Conan Doyle was correct in his insistence that Cribb was a generous soul. This side of his character was amply demonstrated, for example, by his conduct and generosity towards a German dwarf named John Hauptman, who he employed and whose honour he defended, in an incident recounted in Bell's Life in London dated 22 December 1822:
Another famous resident of the Union Arms was Cribb's dog Billy, a canine of "rat killing celebrity" who was said to have slaughtered upwards of 10,000 rodents in his life, as well as winning every single dog fight he participated in. How many of these acts of violence were committed at the Union Arms is unclear. However, after his death aged 14 in 1829, which was widely reported in the press, Cribb had Billy stuffed and he resided thereafter on the counter of the pub!
During Bill Richmond's later days, when he faced considerable financial challenges, he often met and conversed with Cribb at the Union Arms, helping mend their previously fractious relationship and rivalry. Indeed, the two men became such close friends that it was soon their custom to dine together at the Union Arms on Sunday evenings. It was after one of these meals, on Sunday 27 December 1829, that Richmond returned home before falling ill with a coughing fit and then dying in the early hours of Monday morning.

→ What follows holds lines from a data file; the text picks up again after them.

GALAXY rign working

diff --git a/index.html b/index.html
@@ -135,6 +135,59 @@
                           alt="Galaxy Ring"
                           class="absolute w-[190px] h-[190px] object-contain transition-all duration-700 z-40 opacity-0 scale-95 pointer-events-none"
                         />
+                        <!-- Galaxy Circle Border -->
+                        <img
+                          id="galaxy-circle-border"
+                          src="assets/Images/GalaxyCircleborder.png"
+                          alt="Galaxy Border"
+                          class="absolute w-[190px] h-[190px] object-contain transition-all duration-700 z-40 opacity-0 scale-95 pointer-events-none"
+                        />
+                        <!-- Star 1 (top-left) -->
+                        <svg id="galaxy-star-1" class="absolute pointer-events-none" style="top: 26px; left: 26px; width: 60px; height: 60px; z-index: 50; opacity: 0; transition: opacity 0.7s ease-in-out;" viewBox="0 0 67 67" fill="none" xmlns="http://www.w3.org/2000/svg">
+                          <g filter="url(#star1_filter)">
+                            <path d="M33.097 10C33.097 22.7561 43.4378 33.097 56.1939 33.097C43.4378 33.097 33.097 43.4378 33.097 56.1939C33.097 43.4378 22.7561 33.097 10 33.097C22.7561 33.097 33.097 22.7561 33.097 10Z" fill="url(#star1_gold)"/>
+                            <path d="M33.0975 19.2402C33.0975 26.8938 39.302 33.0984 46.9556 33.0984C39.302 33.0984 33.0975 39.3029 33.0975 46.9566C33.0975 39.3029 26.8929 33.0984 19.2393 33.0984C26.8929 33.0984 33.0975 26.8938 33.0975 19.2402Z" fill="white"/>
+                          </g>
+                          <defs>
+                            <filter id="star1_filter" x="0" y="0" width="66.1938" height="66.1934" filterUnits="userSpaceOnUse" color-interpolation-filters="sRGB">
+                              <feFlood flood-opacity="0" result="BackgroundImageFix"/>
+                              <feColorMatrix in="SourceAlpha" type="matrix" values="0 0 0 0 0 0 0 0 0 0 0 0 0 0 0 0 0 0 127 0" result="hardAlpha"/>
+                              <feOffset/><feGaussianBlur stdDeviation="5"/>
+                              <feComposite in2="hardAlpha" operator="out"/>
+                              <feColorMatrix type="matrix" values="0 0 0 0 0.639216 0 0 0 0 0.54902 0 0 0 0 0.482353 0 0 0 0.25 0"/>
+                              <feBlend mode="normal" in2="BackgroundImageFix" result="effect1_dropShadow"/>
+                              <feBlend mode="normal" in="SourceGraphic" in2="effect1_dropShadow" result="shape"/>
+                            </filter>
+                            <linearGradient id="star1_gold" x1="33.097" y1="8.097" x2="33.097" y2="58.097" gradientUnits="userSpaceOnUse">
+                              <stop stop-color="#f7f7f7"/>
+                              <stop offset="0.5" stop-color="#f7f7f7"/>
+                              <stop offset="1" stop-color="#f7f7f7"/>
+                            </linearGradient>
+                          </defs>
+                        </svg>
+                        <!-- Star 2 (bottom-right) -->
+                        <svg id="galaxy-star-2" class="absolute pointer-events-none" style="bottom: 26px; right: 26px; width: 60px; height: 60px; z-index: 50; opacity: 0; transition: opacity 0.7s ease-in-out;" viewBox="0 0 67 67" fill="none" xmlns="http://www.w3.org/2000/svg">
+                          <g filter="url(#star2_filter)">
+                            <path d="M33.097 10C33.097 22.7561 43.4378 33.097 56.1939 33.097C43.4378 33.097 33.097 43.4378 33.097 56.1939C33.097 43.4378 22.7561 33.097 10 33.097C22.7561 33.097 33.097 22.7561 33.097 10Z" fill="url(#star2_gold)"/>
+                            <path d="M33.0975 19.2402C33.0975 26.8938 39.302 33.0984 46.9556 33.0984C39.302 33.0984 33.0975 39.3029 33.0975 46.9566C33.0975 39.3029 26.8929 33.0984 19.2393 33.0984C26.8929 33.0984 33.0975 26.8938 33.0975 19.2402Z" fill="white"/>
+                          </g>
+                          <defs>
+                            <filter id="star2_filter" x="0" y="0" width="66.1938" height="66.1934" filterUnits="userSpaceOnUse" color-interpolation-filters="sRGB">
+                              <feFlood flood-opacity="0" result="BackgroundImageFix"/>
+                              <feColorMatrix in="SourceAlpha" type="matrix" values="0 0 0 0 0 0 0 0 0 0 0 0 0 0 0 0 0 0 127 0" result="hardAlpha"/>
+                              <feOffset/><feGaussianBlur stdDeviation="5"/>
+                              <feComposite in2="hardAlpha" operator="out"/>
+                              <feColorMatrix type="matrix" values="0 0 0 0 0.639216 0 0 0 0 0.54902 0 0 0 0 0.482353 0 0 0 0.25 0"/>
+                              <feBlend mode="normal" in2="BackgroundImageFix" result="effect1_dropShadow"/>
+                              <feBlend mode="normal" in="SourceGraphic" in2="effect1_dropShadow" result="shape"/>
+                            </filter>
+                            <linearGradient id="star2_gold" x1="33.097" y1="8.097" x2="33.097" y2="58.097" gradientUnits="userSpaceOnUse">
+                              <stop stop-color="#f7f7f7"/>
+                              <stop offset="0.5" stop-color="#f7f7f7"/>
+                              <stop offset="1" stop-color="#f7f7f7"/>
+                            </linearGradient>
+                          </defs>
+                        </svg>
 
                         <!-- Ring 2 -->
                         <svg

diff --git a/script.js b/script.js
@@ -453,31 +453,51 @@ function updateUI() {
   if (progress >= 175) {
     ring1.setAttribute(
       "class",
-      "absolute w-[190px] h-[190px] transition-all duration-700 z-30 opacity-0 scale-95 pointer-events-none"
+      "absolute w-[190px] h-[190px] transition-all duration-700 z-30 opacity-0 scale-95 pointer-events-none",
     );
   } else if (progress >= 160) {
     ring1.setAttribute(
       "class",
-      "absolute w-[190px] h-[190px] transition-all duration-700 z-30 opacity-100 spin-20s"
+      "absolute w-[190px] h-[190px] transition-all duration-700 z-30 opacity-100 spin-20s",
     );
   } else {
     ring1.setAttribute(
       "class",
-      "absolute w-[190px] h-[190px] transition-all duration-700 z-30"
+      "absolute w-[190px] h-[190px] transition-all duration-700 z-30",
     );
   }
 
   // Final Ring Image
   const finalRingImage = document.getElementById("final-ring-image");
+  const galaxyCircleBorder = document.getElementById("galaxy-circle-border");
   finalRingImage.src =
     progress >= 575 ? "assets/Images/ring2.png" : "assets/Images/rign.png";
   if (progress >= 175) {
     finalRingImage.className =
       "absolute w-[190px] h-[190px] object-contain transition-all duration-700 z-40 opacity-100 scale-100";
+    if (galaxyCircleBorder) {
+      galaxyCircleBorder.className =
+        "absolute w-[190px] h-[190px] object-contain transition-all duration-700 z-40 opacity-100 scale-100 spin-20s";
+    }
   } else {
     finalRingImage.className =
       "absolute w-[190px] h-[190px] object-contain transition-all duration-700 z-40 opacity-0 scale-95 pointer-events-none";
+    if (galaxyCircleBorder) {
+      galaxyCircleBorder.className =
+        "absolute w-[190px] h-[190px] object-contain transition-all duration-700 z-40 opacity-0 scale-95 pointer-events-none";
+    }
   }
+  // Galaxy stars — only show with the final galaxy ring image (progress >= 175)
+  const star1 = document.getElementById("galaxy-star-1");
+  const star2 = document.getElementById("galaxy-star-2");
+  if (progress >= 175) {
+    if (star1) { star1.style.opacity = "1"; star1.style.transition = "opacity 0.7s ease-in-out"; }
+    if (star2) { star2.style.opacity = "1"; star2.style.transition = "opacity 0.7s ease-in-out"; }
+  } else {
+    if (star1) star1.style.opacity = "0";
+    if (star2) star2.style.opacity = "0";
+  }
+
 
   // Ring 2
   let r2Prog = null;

|Cribb and Richmond drinking together, as drawn by Trevor Von Eeden,|
in an illustration for my forthcoming book, Richmond Unchained
After Richmond's death, a heartbroken Cribb wrote an extravagant eulogy in Richmond's honour, based on Mark Antony's tribute to Caesar in Shakespeare's Julius Caesar. Interestingly, Cribb pointed out that although Richmond had been free to "sluice his gob for nothing" in the Union Arms he had always proudly insisted on paying his way. Sadly, Cribb's 'oration' was never delivered in person - the former champion missing Richmond's funeral because of a serious incidence of gout.
|Bill Richmond, Cribb's old rival turned friend|
As the 1830s advanced and pugilism's popularity declined, Cribb faced increasing financial troubles. Sometime towards the end of the decade, Cribb had to give up the Union Arms, probably around 1839 when Hurley claims he moved to live with his son and daughter-in-law in Woolwich. It was here that the great pugilist died in 1848.
As shown by the research on pubshistory.com, the Union Arms has continued to trade ever since Cribb's death. Although it is thought that the building was substantially rebuilt in 1878, it remains on the same site as in Cribb's day, namely "the corner of Panton Street and Oxendon Street" as described in Bell's Life in London in 1821. Changes in numbering on the street account for the fact that the pub is now 'no. 36' rather than 'no. 26' as it was in Cribb's time.
|An old pub sign from the 'Union Arms days'|
In 1960, the pub was renamed in Cribb's honour, and today, owned as it is by Shepherd Neame, Britain's oldest brewer, it is a delightful old-fashioned central London boozer, which celebrates its boxing heritage not only through its name and the pub sign, which features a likeness of Cribb, but also with an English Heritage plaque in Cribb's honour and numerous boxing prints on the walls.
For lovers of pugilism, the Tom Cribb is a must-visit if you're ever in London and, as readers to this blog will discover in the next few days, an exciting new boxing memorial will soon adorn the walls of the pub which will further reinforce its links to the glorious and fascinating history of boxing ...